You can stream from more than one device at a time with PlayStation VUE. This is a nice feature if you live with other people who'll be using it too. So is the fact that each person can set up a profile for viewing. Some of the devices you can use to stream are Apple TV, Amazon Fire TV and Amazon Fire TV Stick.

Other Ways to Cut the Cord

If you truly want to cut the cord on cable and save money, here are a few more ways you can do it.

7. Set up an Antenna

It's easy to set an antenna up so you can watch TV. You can get one on Amazon for well under $100.

Antennas do have to be purchased for each TV you wish to watch. Yet, they let you offer an advantage of allowing you to watch local TV without cable. They're also easy to install.

8. Use Your Computer

You can also watch TV with a simple HDMI cable hooking your TV up to your computer. With this method, you'll be able to watch your shows on a larger screen than if you just tried to use your computer.

9. Simply Shut it Off

Even though this may seem like a drastic option to shut off your cable without a replacement, it will help you save money.

In addition to saving money, there are a few other reasons why you might want to completely shut off your TV services too.

First, turning off your TV service lets you reconnect with nature or rediscover old hobbies. You may also find more time for family, friends, and pets. You may find more time to exercise when you don't have TV distracting you during your free time.

Are you thinking about cutting the cord on cable altogether? What's holding you back?

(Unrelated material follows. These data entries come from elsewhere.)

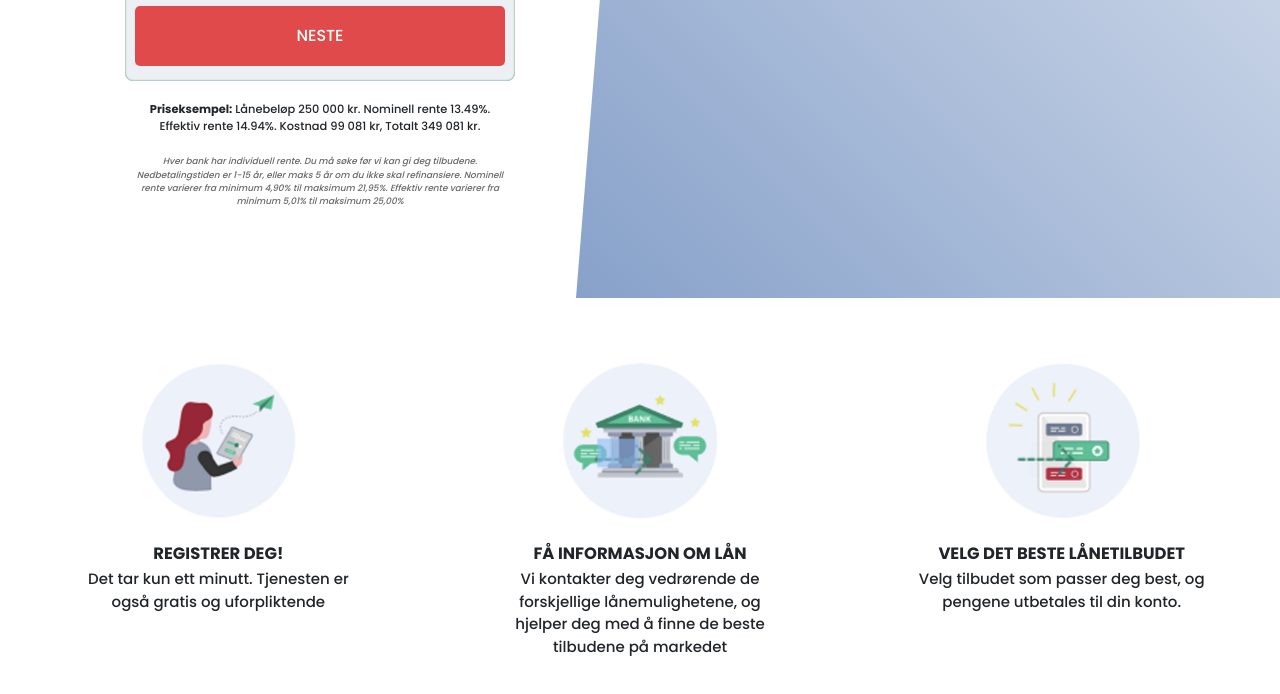
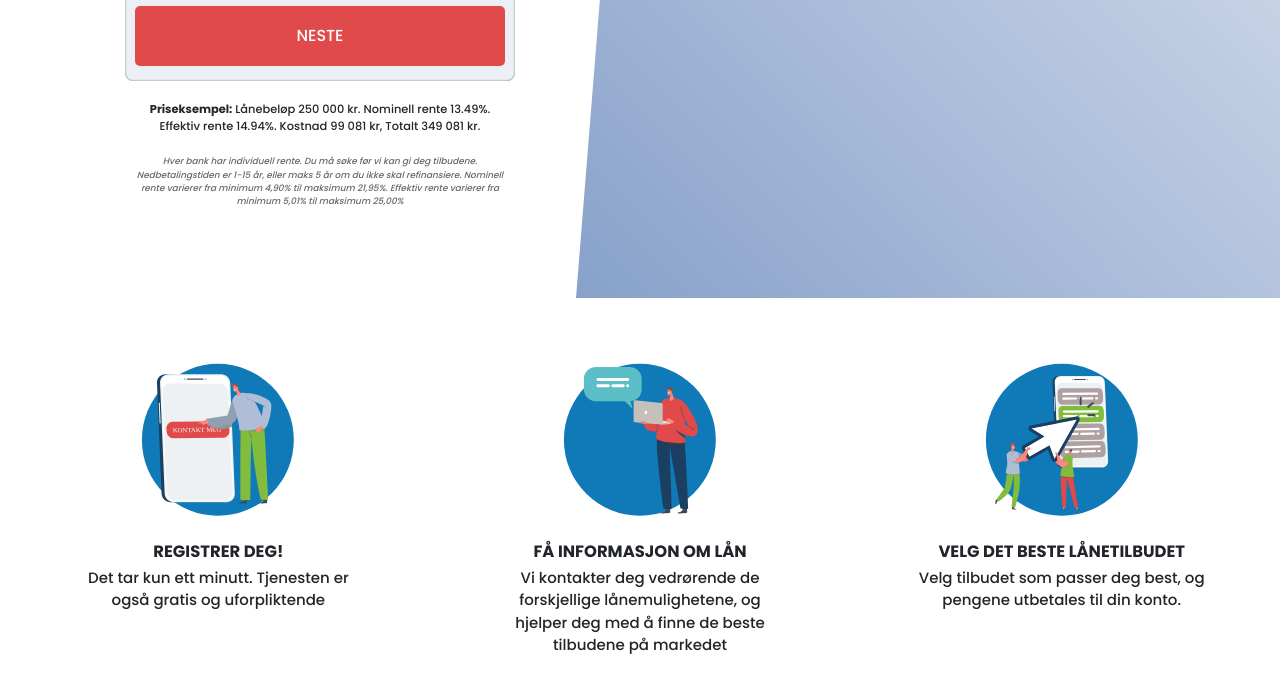
Before and after one commit to kristianAndersen/leadgentest, a website built with Vite: page index.html in a window 1280 px wide. Shown: the part 502-1196 px from the top of the page. Built offline with nearby package versions, Linux system fonts and the light colour scheme.

Commit message:
added new illustrations

```diff
--- a/index.html
+++ b/index.html
@@ -181,7 +181,7 @@
 
     <section class="signup-step order-0">
       <picture>
-        <img src="./dist/assets/signup_step_1.jpg">
+        <img src="./dist/assets/Signup_step_1.svg">
       </picture>
       <h4>Registrer deg!</h4>
        <p>Det tar kun ett minutt. Tjenesten er også gratis og uforpliktende</p>
@@ -189,7 +189,7 @@
 
     <section class="signup-step">
       <picture>
-        <img src="./dist/assets/signup_step_2.jpg">
+        <img src="./dist/assets/Signup_step_2.svg">
       </picture>
       <h4>Få informasjon om lån</h4>
        <p>Vi kontakter deg vedrørende de forskjellige lånemulighetene, og hjelper deg med å finne de beste tilbudene på markedet</p>
@@ -197,7 +197,7 @@
 
     <section class="signup-step">
       <picture>
-        <img src="./dist/assets/signup_step_3.jpg">
+        <img src="./dist/assets/Signup_step_3.svg">
       </picture>
 
         <h4>Velg det beste lånetilbudet</h4>
```
Also changed, not shown: dist/assets/Signup_step_1.svg (added), dist/assets/Signup_step_2.svg (added), dist/assets/Signup_step_3.svg (added), 2 other files.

Kayla Sloan is a blogger, freelance writer and contributor to Frugal Rules. Having gone from working a full-time job to becoming self-employed, she focuses on sharing personal finance tools and information that encourage readers to take control of their lives and finances.